People who are concerned about animal conservation can also support legislation that makes it harder for traffickers to earn income. They can push their local governments to promote laws and law enforcement actions that stop these crimes in their own communities.
Finally, concerned individuals can take measures to promote environmental education. This helps raise a generation that is more open to discussing conservation and protecting endangered wildlife populations in the future.
What Can I Do to Help Stop Wildlife Trafficking?
If you have a passion for animal conservation and want to take a more active role in stopping poachers and the wildlife trade in general, a wildlife conservation degree may be a good fit.
Unity College offers a BS in Conservation Law Enforcement that teaches students not only how to promote conservation, but also how to enforce conservation efforts legally. This degree teaches students how to analyze conservation-related crime scenes, what current conservation policies are, how to search for evidence legally, surveillance techniques to spot and find poachers, evidence handling, and interviewing and interrogation techniques—all with a conservation-minded focus.
What makes Unity College’s BS in Conservation Law Enforcement such a great choice is its hybrid-learning model. This provides students with the flexibility to study online and on-campus, depending on their schedules and needs. Each student’s Hybrid Learning Coach will help with the selection of instruction types to make the learning path exactly what the student needs.
This program also has a large amount of fieldwork, which gives students hands-on experience in conservation. All Conservation Law Enforcement students can use National Park Services Seasonal Academy training jobs as part of their credit, which is yet another way to get hands-on training.
If you are passionate about protecting endangered animals from poaching and trafficking crimes and have an eye for detail, then a career in conservation law enforcement may be a good fit.
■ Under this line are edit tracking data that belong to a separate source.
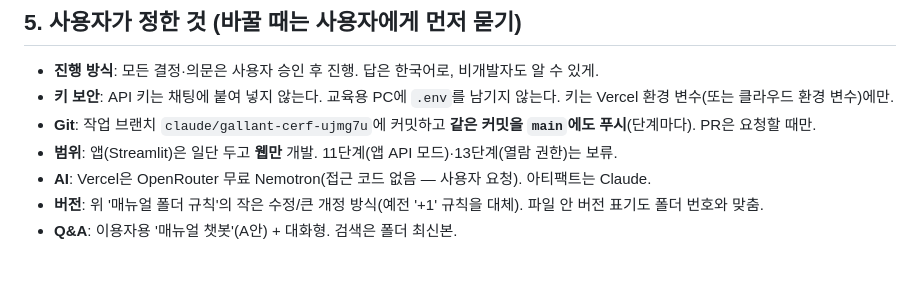
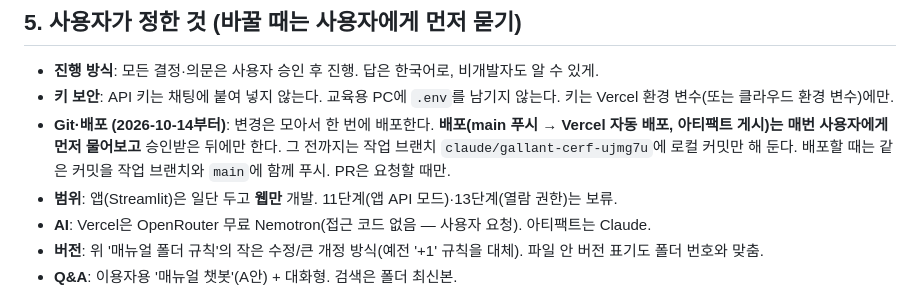
Before and after one commit to soowonseo/-, a Markdown page: 진행상황.md, the part around the change. Rendered like a GitHub page; blank space fills up the shorter version.

Commit message:
진행상황: 배포는 사용자에게 먼저 묻고 모아서 한 번에
Co-Authored-By: Claude Opus 5.5 <noreply@anthropic.com>
Claude-Session: https://claude.ai/code/session_0124YqYrtNWgZq6btwg2Vm7u

```diff
--- a/진행상황.md
+++ b/진행상황.md
@@ -105,7 +105,7 @@ bash web/tests/run_all.sh    # 페이지를 다시 만들고 모든 시험 실
 ## 5. 사용자가 정한 것 (바꿀 때는 사용자에게 먼저 묻기)
 - **진행 방식**: 모든 결정·의문은 사용자 승인 후 진행. 답은 한국어로, 비개발자도 알 수 있게.
 - **키 보안**: API 키는 채팅에 붙여 넣지 않는다. 교육용 PC에 `.env`를 남기지 않는다. 키는 Vercel 환경 변수(또는 클라우드 환경 변수)에만.
-- **Git**: 작업 브랜치 `claude/gallant-cerf-ujmg7u`에 커밋하고 **같은 커밋을 `main`에도 푸시**(단계마다). PR은 요청할 때만.
+- **Git·배포 (2026-10-14부터)**: 변경은 모아서 한 번에 배포한다. **배포(main 푸시 → Vercel 자동 배포, 아티팩트 게시)는 매번 사용자에게 먼저 물어보고** 승인받은 뒤에만 한다. 그 전까지는 작업 브랜치 `claude/gallant-cerf-ujmg7u`에 로컬 커밋만 해 둔다. 배포할 때는 같은 커밋을 작업 브랜치와 `main`에 함께 푸시. PR은 요청할 때만.
 - **범위**: 앱(Streamlit)은 일단 두고 **웹만** 개발. 11단계(앱 API 모드)·13단계(열람 권한)는 보류.
 - **AI**: Vercel은 OpenRouter 무료 Nemotron(접근 코드 없음 — 사용자 요청). 아티팩트는 Claude.
 - **버전**: 위 '매뉴얼 폴더 규칙'의 작은 수정/큰 개정 방식(예전 '+1' 규칙을 대체). 파일 안 버전 표기도 폴더 번호와 맞춤.
```
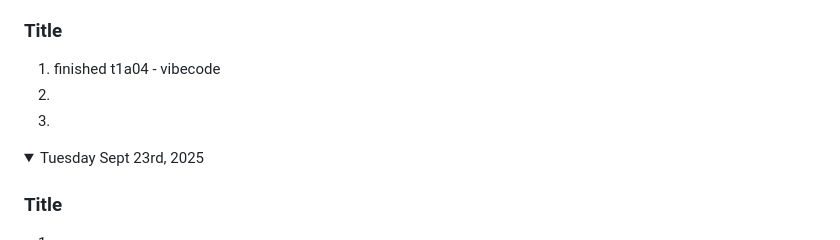
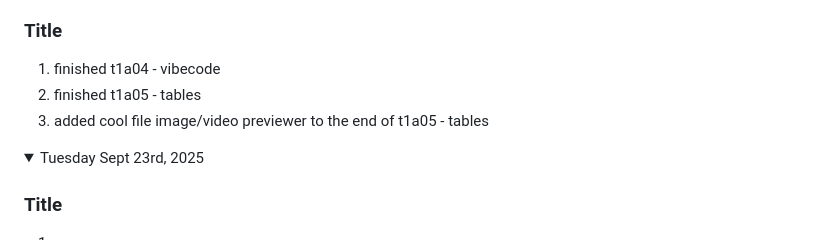
Before and after one commit to Kymiira/game-dev-caleb-2025, a Markdown page: markdownfiles/add-to-readme-journal-2025-s1.md, the part around the change. Rendered like a GitHub page.

Commit message:
Update add-to-readme-journal-2025-s1.md
described t1a05 added(s)

```diff
--- a/markdownfiles/add-to-readme-journal-2025-s1.md
+++ b/markdownfiles/add-to-readme-journal-2025-s1.md
@@ -104,8 +104,8 @@ Note: If you have a link to an assignment that has not been marked, put "open" a
 
 ### Title
 1. finished t1a04 - vibecode
-1.
-1.
+1. finished t1a05 - tables
+1. added cool file image/video previewer to the end of t1a05 - tables
 
 </details>
 
```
If you are interested in learning more about the Hybrid Learning Conservation Law Enforcement degree offered at Unity College, contact us today.